══ DATA EXCERPTS
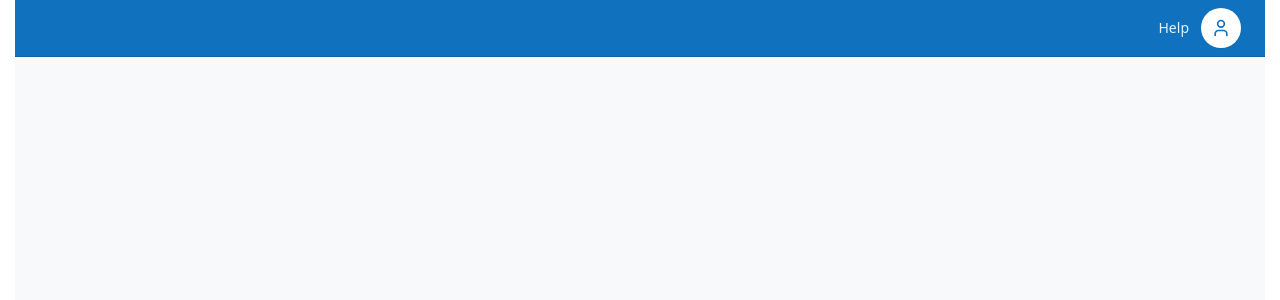
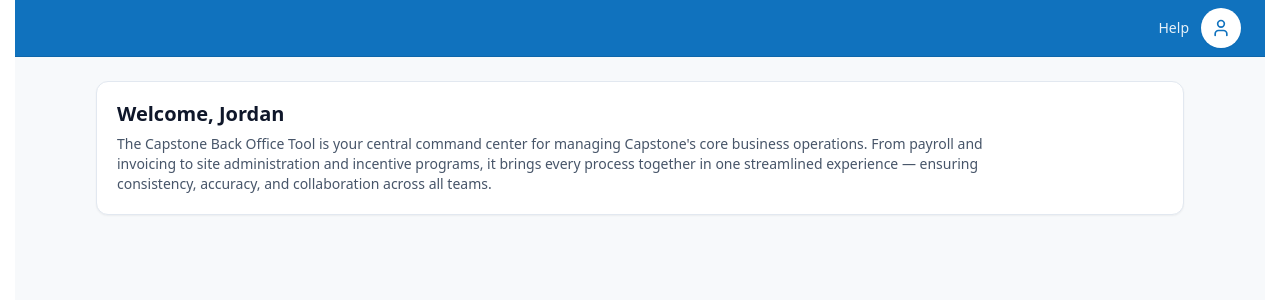
Before and after one commit to democapstone86/site-incentive-pay-plan, a React (Vite) app: page / in a window 1280 px wide. Shown: the top 300 px of the page. Built offline with nearby package versions, Linux system fonts and the light colour scheme.

Commit message:
Added PageBody Component with welcome message and intro section

```diff
--- a/src/pages/SippHomePage.tsx
+++ b/src/pages/SippHomePage.tsx
@@ -155,6 +155,32 @@ const UserMenu = React.memo(function UserMenu({
   );
 });
 
+function PageBody() {
+  const userName = "Jordan";
+  return (
+    <main
+      id="main"
+      role="main"
+      className="mx-auto w-full max-w-6xl px-4 py-6 sm:px-6 lg:px-8"
+    >
+      <section className="mb-4">
+        <div className="rounded-xl border border-slate-200 bg-white p-5 shadow-sm">
+          <h1 className="text-xl font-semibold leading-6">
+            Welcome, {userName}
+          </h1>
+          <p className="mt-2 max-w-4xl text-sm text-slate-600">
+            The Capstone Back Office Tool is your central command center for
+            managing Capstone's core business operations. From payroll and
+            invoicing to site administration and incentive programs, it brings
+            every process together in one streamlined experience — ensuring
+            consistency, accuracy, and collaboration across all teams.
+          </p>
+        </div>
+      </section>
+    </main>
+  );
+}
+
 const SIPPHomePage = React.memo(function SIPPHomePage() {
   React.useEffect(() => {
     const html = document.documentElement;
@@ -176,6 +202,7 @@ const SIPPHomePage = React.memo(function SIPPHomePage() {
         borderHex="#0E66AA"
         logoSrc="/assets/capstone-logo-white.png"
       />
+      <PageBody />
     </div>
   );
 });
```
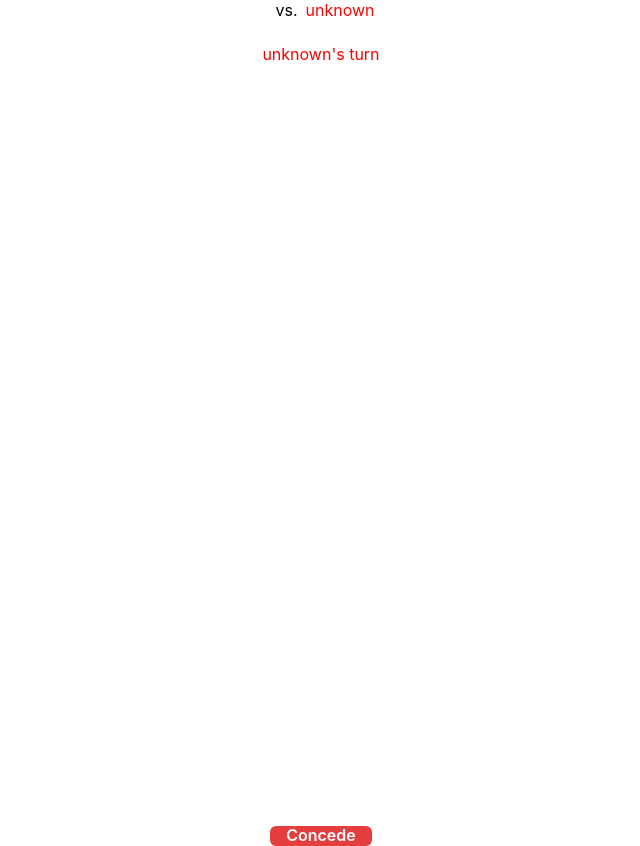
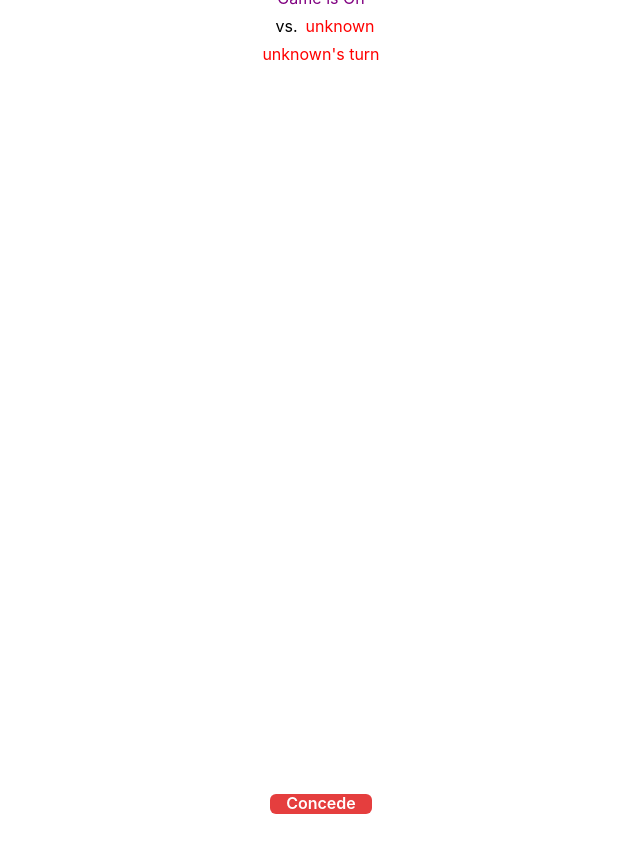
Before and after one commit to ikizey/tic-tac-toe, a React (Vite) app in the folder frontend/: page /game in a window 1280 px wide. Shown: the whole page, without its empty margins (319-959 px from the left). After the commit the page ends 814 px from the top, so only its background shows below. Built offline with nearby package versions, Linux system fonts and the light colour scheme; no server answers.

Commit message:
don't show turn when game is over.

```diff
--- a/frontend/src/pages/Game.jsx
+++ b/frontend/src/pages/Game.jsx
@@ -21,14 +21,16 @@ const Game = () => {
   } = useGame();
   return (
     <Container>
-      <VStack justify='center' spacing={5} height='100vh'>
+      <VStack justify='center' spacing={1} height='100vh'>
         <GameStatus isWinner={isWinner} />
         <Vs player1={playerName} player2={opponentName} />
-        <Turn
-          isPlayerTurn={isPlayerTurn}
-          playerName={playerName}
-          opponentName={opponentName}
-        />
+        {isWinner === null && (
+          <Turn
+            isPlayerTurn={isPlayerTurn}
+            playerName={playerName}
+            opponentName={opponentName}
+          />
+        )}
         <Grid moves={moves} makeMove={makeMove} />
         <EndGame isWinner={isWinner} concede={concede} leave={leave} />
       </VStack>
```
════
**ABOUT THIS TASK**.
Scan the listing for the string "section". Copy each line that has it.

**OUTPUT**.
Added PageBody Component with welcome message and intro section
+      <section className="mb-4">
+      </section>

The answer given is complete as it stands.